[[ Provided records open ]]

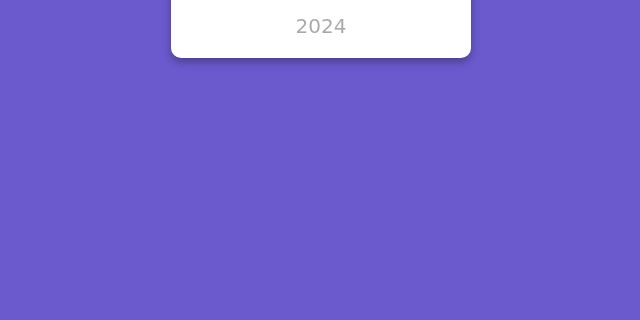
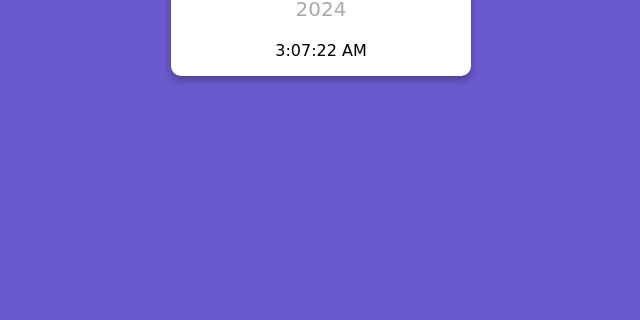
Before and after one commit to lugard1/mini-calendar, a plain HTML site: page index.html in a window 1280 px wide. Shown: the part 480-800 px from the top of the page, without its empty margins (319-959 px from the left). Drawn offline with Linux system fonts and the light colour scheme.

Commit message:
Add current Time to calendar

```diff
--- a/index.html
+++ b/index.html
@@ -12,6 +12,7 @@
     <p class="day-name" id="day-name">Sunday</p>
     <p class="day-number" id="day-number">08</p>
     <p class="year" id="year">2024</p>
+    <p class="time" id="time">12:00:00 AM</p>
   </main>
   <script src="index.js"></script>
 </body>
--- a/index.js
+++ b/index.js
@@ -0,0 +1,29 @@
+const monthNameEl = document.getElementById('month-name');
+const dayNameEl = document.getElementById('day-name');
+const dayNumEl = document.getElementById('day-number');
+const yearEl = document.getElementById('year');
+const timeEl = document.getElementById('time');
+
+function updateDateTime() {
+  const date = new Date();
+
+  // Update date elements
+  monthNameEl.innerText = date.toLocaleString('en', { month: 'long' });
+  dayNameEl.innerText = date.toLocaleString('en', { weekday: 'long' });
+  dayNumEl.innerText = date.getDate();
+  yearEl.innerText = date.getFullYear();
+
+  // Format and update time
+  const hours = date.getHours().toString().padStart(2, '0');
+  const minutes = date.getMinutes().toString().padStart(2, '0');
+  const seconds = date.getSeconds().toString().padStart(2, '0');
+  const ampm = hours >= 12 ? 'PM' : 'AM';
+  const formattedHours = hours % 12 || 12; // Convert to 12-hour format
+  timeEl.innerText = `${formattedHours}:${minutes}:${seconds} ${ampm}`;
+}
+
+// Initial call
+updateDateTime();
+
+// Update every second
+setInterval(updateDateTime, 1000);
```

[[ Provided records closed ]]
[[ Provided records open ]]

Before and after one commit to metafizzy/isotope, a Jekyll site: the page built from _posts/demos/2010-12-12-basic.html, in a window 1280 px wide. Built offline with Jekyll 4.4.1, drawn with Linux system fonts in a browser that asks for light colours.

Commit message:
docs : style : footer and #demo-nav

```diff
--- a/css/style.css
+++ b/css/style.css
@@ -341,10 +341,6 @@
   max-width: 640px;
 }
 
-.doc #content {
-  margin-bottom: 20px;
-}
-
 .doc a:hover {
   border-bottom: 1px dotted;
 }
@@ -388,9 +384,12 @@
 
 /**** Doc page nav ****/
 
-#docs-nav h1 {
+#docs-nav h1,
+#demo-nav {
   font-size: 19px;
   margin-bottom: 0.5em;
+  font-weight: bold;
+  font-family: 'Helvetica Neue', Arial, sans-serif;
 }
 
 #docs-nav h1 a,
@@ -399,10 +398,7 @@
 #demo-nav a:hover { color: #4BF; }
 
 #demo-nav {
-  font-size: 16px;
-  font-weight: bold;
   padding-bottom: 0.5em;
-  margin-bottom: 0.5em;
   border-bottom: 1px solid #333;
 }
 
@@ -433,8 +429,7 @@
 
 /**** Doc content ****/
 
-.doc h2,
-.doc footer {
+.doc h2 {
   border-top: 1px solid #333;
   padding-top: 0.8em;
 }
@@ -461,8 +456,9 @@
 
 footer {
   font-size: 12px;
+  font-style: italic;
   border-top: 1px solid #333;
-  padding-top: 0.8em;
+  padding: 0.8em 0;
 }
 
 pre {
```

[[ Provided records closed ]]

== To do ==
For every line above that includes the word "innerText", return the line.

== Reply to the task ==
+  monthNameEl.innerText = date.toLocaleString('en', { month: 'long' });
+  dayNameEl.innerText = date.toLocaleString('en', { weekday: 'long' });
+  dayNumEl.innerText = date.getDate();
+  yearEl.innerText = date.getFullYear();
+  timeEl.innerText = `${formattedHours}:${minutes}:${seconds} ${ampm}`;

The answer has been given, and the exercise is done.